Although The Orange County Register cites an 11% increase in IRS audits in 2010, the same AP story explains that the main targets appear to be large corporations and wealthy individuals. Average Americans aren't off the hook, though; IRS enforcement revenue rose by a whopping 18% from 2009 to 2010. The increase amounted to over $57 billion in revenue.
According to the Internal Revenue Service, U.S. federal tax returns are chosen for audit when they differ from similar returns. Although the I.R.S. doesn't want to reveal tax audit triggers for obvious reasons, certain circumstances are more likely to raise red flags.
Common Tax Audit Triggers
Enter Social Security numbers and income amounts from forms W-2 and 1099 carefully. Incorrect tax identification numbers and income amounts are common tax audit triggers.

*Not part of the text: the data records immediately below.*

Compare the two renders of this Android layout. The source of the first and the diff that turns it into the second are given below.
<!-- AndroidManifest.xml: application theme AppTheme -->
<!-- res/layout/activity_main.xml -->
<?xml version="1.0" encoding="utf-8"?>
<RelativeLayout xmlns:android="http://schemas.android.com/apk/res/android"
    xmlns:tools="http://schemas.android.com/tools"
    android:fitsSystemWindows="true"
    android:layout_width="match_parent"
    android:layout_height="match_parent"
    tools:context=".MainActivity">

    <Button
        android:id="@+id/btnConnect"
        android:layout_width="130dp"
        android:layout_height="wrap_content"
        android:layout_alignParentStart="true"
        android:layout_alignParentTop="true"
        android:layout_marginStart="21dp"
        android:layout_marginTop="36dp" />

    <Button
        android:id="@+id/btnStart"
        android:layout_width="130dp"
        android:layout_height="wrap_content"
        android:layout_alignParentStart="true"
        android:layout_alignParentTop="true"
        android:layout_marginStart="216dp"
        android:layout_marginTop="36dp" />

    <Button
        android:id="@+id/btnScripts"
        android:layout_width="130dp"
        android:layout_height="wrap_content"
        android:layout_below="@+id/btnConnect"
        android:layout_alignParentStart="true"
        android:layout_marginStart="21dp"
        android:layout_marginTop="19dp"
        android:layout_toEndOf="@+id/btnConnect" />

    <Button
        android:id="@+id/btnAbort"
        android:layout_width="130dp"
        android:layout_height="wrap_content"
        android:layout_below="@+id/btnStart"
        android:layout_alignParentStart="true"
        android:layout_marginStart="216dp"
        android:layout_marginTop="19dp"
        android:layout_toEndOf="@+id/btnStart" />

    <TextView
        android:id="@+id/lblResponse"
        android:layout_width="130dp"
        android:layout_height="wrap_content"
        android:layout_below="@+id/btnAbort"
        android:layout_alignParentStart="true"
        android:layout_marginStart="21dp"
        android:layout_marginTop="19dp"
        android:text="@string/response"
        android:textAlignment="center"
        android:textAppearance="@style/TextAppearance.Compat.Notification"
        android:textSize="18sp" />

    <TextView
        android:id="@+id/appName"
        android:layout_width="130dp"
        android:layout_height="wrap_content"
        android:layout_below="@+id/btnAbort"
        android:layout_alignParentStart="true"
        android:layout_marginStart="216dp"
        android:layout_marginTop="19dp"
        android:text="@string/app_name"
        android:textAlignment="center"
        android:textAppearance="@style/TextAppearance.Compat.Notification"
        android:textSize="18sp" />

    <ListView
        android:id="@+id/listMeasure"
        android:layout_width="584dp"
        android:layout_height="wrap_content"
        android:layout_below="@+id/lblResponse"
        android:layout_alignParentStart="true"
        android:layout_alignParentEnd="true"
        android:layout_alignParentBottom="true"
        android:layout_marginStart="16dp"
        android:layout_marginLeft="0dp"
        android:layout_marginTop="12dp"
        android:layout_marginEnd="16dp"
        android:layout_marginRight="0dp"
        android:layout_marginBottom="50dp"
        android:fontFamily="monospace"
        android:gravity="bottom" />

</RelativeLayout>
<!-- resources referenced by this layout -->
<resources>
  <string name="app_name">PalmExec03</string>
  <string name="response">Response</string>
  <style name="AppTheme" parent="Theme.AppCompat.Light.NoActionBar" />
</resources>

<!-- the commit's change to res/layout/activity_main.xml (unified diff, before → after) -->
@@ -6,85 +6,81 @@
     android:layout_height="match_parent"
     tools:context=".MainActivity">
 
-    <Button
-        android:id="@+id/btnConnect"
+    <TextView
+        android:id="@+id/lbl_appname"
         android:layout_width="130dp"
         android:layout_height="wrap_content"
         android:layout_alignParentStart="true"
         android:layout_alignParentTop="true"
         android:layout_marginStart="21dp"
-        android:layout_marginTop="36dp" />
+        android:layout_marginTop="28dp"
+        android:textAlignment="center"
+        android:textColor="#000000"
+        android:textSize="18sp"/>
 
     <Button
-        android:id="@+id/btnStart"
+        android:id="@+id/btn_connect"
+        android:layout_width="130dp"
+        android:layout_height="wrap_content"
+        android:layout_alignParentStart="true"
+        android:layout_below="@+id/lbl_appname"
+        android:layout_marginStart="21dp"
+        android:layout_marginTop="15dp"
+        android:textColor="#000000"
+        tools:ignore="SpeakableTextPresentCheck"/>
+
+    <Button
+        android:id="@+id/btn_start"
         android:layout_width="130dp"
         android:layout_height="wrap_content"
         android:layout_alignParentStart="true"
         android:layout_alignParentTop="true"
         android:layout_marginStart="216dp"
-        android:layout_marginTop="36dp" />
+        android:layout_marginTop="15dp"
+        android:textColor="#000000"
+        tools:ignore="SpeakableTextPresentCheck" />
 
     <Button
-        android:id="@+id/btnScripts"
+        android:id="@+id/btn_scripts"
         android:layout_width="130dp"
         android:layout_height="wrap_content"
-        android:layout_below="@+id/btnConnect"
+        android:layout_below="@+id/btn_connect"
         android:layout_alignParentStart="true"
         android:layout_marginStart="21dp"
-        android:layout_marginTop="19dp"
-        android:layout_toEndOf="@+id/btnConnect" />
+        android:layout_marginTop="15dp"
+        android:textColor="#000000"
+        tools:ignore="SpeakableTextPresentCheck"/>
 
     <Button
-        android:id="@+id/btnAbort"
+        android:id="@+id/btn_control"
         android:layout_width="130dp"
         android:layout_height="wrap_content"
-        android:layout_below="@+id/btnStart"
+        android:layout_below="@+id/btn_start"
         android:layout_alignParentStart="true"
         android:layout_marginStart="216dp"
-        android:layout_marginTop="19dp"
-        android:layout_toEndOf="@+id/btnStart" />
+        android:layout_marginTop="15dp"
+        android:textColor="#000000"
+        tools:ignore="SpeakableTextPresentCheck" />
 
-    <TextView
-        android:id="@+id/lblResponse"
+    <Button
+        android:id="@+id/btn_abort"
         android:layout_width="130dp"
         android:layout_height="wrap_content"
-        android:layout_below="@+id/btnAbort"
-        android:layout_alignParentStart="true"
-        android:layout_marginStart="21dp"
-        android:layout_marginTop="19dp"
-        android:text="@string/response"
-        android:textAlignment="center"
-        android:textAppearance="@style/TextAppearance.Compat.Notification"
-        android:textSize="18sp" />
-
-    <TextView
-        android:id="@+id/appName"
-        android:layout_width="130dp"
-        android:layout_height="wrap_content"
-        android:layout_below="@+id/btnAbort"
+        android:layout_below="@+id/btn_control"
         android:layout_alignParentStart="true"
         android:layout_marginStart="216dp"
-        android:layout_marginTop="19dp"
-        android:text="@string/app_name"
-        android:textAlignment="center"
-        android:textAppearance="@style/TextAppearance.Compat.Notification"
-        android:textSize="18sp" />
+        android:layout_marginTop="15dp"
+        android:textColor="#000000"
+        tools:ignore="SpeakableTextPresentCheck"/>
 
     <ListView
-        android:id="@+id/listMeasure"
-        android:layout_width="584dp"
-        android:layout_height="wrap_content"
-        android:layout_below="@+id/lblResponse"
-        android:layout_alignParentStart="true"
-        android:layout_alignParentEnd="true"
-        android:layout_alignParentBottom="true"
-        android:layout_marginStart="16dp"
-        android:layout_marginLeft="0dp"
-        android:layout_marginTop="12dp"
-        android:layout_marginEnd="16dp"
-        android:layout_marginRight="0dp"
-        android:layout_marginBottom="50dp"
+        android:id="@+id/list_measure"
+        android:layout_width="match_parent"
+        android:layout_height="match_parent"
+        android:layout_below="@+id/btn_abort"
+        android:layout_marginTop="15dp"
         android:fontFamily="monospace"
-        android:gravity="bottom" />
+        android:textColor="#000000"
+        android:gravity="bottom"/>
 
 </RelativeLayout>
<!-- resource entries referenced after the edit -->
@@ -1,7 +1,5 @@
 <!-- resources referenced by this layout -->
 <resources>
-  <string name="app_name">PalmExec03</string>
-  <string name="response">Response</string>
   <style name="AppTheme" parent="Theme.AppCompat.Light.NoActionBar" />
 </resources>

Filing late will draw extra attention to your tax return. File for a four-month extension using IRS form 4868 by April 15th if you need more time. It's important to realize that filing for an extension only covers filing a return; your taxes are still due on the 15th.
Partial payments are also tax audit triggers. It's possible to set up an installment plan with the IRS if you can't pay your entire tax bill at once.
Even sending your return to the wrong address is on the list of tax audit triggers. In 2010, some IRS mailing center addresses changed, and taxpayers no longer receive tax packages in the mail, so be sure to check the instructions for the form you're filing.
Self-Employment Tax Audit Triggers
Be especially meticulous about record-keeping if you're self-employed, since the IRS is paying more attention to this sector in recent years. Be prepared to present receipts and other documentation to back up any deductions or credits you claim.
Claims related to home offices are common tax audit triggers. Only claim a home office if it's entirely dedicated to work. If you claim automobile-related business expenses, don't include mileage for taking the kids to soccer practice or picking up groceries.
Myths About Tax Audit Triggers
E-filing is often mistakenly thought to be among the common tax audit triggers. The IRS says the opposite is true. E-filed returns are likelier to be accurate, and math errors are among the most common tax audit triggers.
Many taxpayers also think filing for an extension will cause a return to be audited. In fact, the IRS claims that extensions are a good idea for some taxpayers. An extension gives you time to obtain and gather all the proper forms and documentation. You won't be as rushed, and will be less likely to leave out the essentials.
Amended returns won't trigger an audit, although they are subject to auditing like any other return.
Tax Audit Triggers in a Nutshell
The IRS is generally looking for anomalies. If your return differs substantially from other, similar returns, it might raise suspicion. If your tax return reflects a much higher income level than those from previous years, with numerous claims for deductions and credits, it could be problematic. A change in the type of income you earn might draw extra attention as well.
Everyone wants to avoid tax audit triggers. However, filing an accurate, timely return and meticulous record-keeping will keep you out of trouble and make an audit less painful.
Internal Revenue Service: IRS Audit FAQs
USA Today: Debunking common tax myths: E-filing won't trigger an audit
CBS News: Lowering Your Odds of Facing IRS Audit